* **MATERIAL FOR THE TASK**:
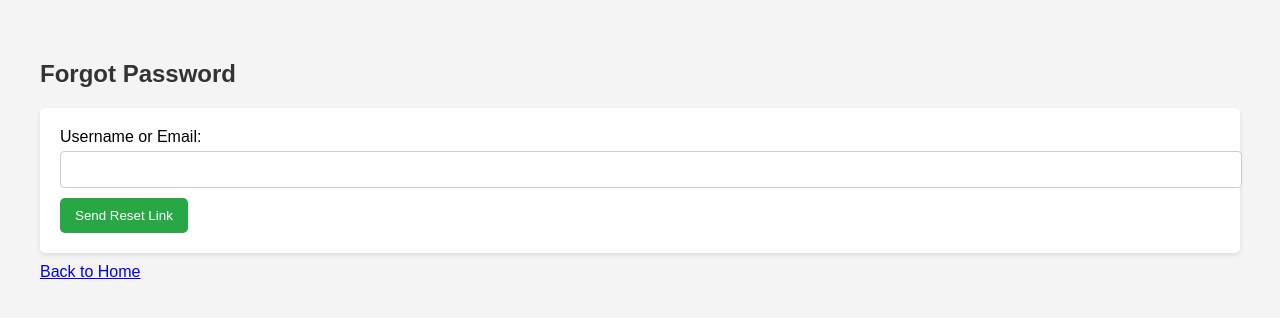
After one commit to bvpipare18/prime-was-cat, a Flask app: page /forgot_password in a window 1280 px wide. The commit adds this page. Shown: the top 318 px of the page. Run offline with Flask 3, Linux system fonts and the light colour scheme; some libraries are stand-ins or nearby versions.

Commit message:
PWC-8: add forgot password api, html page & link will be received in mailhog mail

```diff
--- a/app.py
+++ b/app.py
@@ -147,6 +147,40 @@ def change_password():
 
     return render_template('change_password.html')
 
+@app.route('/forgot_password', methods=['GET', 'POST'])
+def forgot_password():
+    if request.method == 'POST':
+        username_or_email = request.form['username_or_email']
+
+        conn = get_db_connection()
+        cur = conn.cursor()
+
+        # Check if the username or email exists in the database
+        cur.execute("SELECT * FROM register_users WHERE username = %s OR email = %s", (username_or_email, username_or_email))
+        user = cur.fetchone()
+
+        if user:
+            # Generate a password reset link (replace with actual link logic)
+            reset_link = f"http://localhost:5001/change_password?username={user[1]}"  # Assuming username is the second column
+
+            # Send the reset link to the user's email
+            email = user[2]  # Assuming email is the third column
+            send_reset_link(email, reset_link)
+
+            flash('A password reset link has been sent to your email.', 'success')
+        else:
+            flash('No account found with that username or email.', 'error')
+
+        cur.close()
+        conn.close()
+        return redirect(url_for('forgot_password'))
+
+    return render_template('forgot_password.html')
+
+def send_reset_link(email, reset_link):
+    msg = Message('Password Reset Request', recipients=[email])
+    msg.body = f'Click the following link to reset your password: {reset_link}'
+    mail.send(msg)
 
 
 if __name__ == '__main__':
--- /dev/null
+++ b/templates/forgot_password.html
@@ -0,0 +1,84 @@
+<!-- templates/forgot_password.html -->
+
+<!DOCTYPE html>
+<html lang="en">
+<head>
+    <meta charset="UTF-8">
+    <meta name="viewport" content="width=device-width, initial-scale=1.0">
+    <title>Forgot Password</title>
+
+    <style>
+        body {
+            font-family: Arial, sans-serif;
+            margin: 20px;
+            padding: 20px;
+            background-color: #f4f4f4;
+            border-radius: 5px;
+        }
+        h2 {
+            color: #333;
+        }
+        .success {
+            color: green;
+        }
+        .error {
+            color: red;
+        }
+        form {
+            background: white;
+            padding: 20px;
+            border-radius: 5px;
+            box-shadow: 0 2px 5px rgba(0, 0, 0, 0.1);
+        }
+        label {
+            display: block;
+            margin-bottom: 5px;
+        }
+        input[type="text"], input[type="email"] {
+            width: 100%;
+            padding: 10px;
+            margin-bottom: 10px;
+            border: 1px solid #ccc;
+            border-radius: 4px;
+        }
+        button {
+            padding: 10px 15px;
+            background-color: #28a745;
+            color: white;
+            border: none;
+            border-radius: 5px;
+            cursor: pointer;
+        }
+        button:hover {
+            background-color: #218838;
+        }
+        p {
+            margin-top: 10px;
+        }
+    </style>
+
+</head>
+<body>
+    <h2>Forgot Password</h2>
+    {% with messages = get_flashed_messages(with_categories=true) %}
+        {% if messages %}
+            <ul>
+            {% for category, message in messages %}
+                <li class="{{ category }}">{{ message }}</li>
+            {% endfor %}
+            </ul>
+        {% endif %}
+    {% endwith %}
+
+    <form action="/forgot_password" method="POST">
+        <label for="username_or_email">Username or Email:</label>
+        <input type="text" id="username_or_email" name="username_or_email" required>
+
+        <button type="submit">Send Reset Link</button>
+    </form>
+
+    <p>
+        <a href="{{ url_for('index') }}">Back to Home</a>
+    </p>
+</body>
+</html>
--- a/templates/login.html
+++ b/templates/login.html
@@ -45,5 +45,9 @@
     <p>
         <a href="{{ url_for('change_password') }}">Change Password</a> <!-- Link to change password page -->
     </p>
+    <p>
+        <a href="/forgot_password">Forgot Password?</a> <!-- Link to forgot password page -->
+    </p>
+
 </body>
 </html>
```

* **ACTIVITY**:
Across the records above, return every line that contains the word "your".

* **ANSWER SECTION**:
+            flash('A password reset link has been sent to your email.', 'success')
+    msg.body = f'Click the following link to reset your password: {reset_link}'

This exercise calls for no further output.